Good luck

John

Alte Fritz said...

The May issue of either Wargames Illustrated or the latest issue of the magazine from Spain have a step by step essay on how to make your own gabions. It's such a labor intensive process that i would strongly recommend buying resin gabions from Hovels or other companies. RSM95 makes them from lead as well.

The scratch-built gabions were constructed thusly:

first, scribe a circle on some cardboard. Then take sewing pins or bits of stiff wire and poke them into holes that you have made in the cardboard. You will now have a circle of pins sticking out of the cardboard. Then take some thin electrical wire or thick florists' wire and weave the wire in and out amongst the pins, its just like weaving a basket. then when the weaving process is done, take some epoxy putty and fill in the interior of the gabion. On the top, take a toothbrush and press it into the putty to give it the appearance of loose dirt. You may also want to build a putty dirt base around the outside bottom of the gabion. Again, stipple the putty with the tooth brush. When it dries, then prime and paint.

The commercial gabions are so good and relatively cheap that I would never build them from scratch.

regards,

Alte Fritz

Bloggerator said...

Gentlemen, making them by hand DOES sound rather labour-intensive. I'm thinking of 50-60 of the wretched things.

Rather than buy them, (I like to spend the money on toy soldiers!) maybe I ought to lovingly hand-craft one and then cast it in resin? Perhaps if they are really cheap, I'll just buy them...

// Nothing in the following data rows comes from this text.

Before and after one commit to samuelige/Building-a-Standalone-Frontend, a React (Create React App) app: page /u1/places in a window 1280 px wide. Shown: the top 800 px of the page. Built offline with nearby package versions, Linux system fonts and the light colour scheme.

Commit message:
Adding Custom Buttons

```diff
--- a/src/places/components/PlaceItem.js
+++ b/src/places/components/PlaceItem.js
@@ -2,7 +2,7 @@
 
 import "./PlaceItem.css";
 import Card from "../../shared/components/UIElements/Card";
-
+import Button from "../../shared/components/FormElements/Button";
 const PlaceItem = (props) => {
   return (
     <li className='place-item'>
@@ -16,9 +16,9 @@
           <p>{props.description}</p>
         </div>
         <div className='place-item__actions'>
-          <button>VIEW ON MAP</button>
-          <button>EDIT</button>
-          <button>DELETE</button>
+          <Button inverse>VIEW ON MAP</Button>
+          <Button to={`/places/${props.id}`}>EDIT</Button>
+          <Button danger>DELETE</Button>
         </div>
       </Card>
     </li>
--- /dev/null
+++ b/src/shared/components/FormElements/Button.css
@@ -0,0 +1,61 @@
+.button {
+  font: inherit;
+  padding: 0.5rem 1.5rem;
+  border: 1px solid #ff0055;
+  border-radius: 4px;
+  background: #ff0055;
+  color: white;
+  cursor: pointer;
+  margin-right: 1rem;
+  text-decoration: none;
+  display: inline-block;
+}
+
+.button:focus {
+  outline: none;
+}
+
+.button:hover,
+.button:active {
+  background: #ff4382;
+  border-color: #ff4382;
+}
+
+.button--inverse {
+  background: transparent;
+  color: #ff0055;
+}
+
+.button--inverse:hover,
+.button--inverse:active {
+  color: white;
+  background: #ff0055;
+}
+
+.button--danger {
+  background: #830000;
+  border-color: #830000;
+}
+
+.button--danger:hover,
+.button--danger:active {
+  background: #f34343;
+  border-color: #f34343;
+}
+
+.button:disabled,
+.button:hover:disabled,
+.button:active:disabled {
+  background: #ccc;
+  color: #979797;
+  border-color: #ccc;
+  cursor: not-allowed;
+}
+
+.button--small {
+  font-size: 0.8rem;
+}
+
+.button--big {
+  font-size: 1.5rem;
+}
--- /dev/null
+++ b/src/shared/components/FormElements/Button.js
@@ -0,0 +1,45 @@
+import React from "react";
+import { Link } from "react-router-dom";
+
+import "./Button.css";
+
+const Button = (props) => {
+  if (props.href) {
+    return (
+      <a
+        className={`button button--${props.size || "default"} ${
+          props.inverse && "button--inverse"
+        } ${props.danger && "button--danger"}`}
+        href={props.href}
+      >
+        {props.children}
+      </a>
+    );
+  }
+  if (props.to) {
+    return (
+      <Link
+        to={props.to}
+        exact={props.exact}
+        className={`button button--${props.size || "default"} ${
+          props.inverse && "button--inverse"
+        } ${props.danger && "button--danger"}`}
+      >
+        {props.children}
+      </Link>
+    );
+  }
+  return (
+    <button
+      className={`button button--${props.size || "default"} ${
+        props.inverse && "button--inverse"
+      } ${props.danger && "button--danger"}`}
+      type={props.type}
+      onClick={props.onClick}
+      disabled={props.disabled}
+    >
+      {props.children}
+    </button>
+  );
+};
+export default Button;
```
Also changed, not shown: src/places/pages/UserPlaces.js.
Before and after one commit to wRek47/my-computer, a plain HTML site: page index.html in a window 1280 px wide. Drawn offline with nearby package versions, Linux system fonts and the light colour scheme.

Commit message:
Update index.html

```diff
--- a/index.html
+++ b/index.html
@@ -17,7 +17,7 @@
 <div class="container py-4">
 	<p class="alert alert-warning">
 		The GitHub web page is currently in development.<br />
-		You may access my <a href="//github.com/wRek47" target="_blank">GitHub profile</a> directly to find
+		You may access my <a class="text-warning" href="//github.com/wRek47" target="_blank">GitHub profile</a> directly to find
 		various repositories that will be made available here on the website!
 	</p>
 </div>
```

Greg

Patrick Lewis said...

If the price is right, I'd say buy them but it would make a nifty little resin casting project.

If I were going to cast my own, I think I'd make the master out of Sculpey or something similar and model it as a solid piece instead of weaving bits and pieces together.

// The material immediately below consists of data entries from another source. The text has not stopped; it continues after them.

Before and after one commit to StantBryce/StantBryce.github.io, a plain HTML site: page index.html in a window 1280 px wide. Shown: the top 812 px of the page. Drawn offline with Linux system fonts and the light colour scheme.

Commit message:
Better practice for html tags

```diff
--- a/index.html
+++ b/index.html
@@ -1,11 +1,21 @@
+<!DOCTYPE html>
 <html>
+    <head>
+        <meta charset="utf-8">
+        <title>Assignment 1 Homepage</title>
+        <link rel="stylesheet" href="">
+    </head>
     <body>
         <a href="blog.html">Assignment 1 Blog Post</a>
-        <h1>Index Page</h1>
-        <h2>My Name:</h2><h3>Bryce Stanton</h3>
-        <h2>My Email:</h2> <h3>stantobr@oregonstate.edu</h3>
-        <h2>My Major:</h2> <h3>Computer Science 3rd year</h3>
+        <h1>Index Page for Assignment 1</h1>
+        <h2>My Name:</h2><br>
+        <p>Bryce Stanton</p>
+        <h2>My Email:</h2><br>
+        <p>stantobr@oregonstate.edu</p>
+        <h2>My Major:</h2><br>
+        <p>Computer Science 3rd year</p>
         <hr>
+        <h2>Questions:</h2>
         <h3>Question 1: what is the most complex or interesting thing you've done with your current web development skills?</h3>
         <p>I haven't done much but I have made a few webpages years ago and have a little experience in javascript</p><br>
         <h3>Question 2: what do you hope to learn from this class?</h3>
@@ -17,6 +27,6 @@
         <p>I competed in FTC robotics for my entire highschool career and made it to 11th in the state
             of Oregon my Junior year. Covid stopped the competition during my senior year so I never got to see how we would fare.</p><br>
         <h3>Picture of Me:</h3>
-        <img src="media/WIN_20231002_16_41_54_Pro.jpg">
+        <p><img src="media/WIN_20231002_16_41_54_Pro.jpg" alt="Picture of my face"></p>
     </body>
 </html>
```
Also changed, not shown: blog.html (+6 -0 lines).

I may have to give this a try myself!

Patrick

doug said...

Years ago i made my own gabbions from lengths off dowel, hessian and thin wood strips....cut the dowel to slightly shorter than the height of gabbion you want, work out how many upright posts look right for your model gabbion and stick half of them (i.e. double spaced) to you lengths of dowel (these posts should project about 1 cm from one end - the top - of you dowel), cut a strip of hessian long enough to wrap once round your dowel and that is just a touch shorter than the posts you've cut, glue your hessian to the dowel, glue the rest of your posts to the dowel/hessian (between the original posts that are now underneath the hessian), add some texture to the top of the dowel using sand or filler....and then paint the whole lot appropriately. A quick, cheap amd easy method IMHO...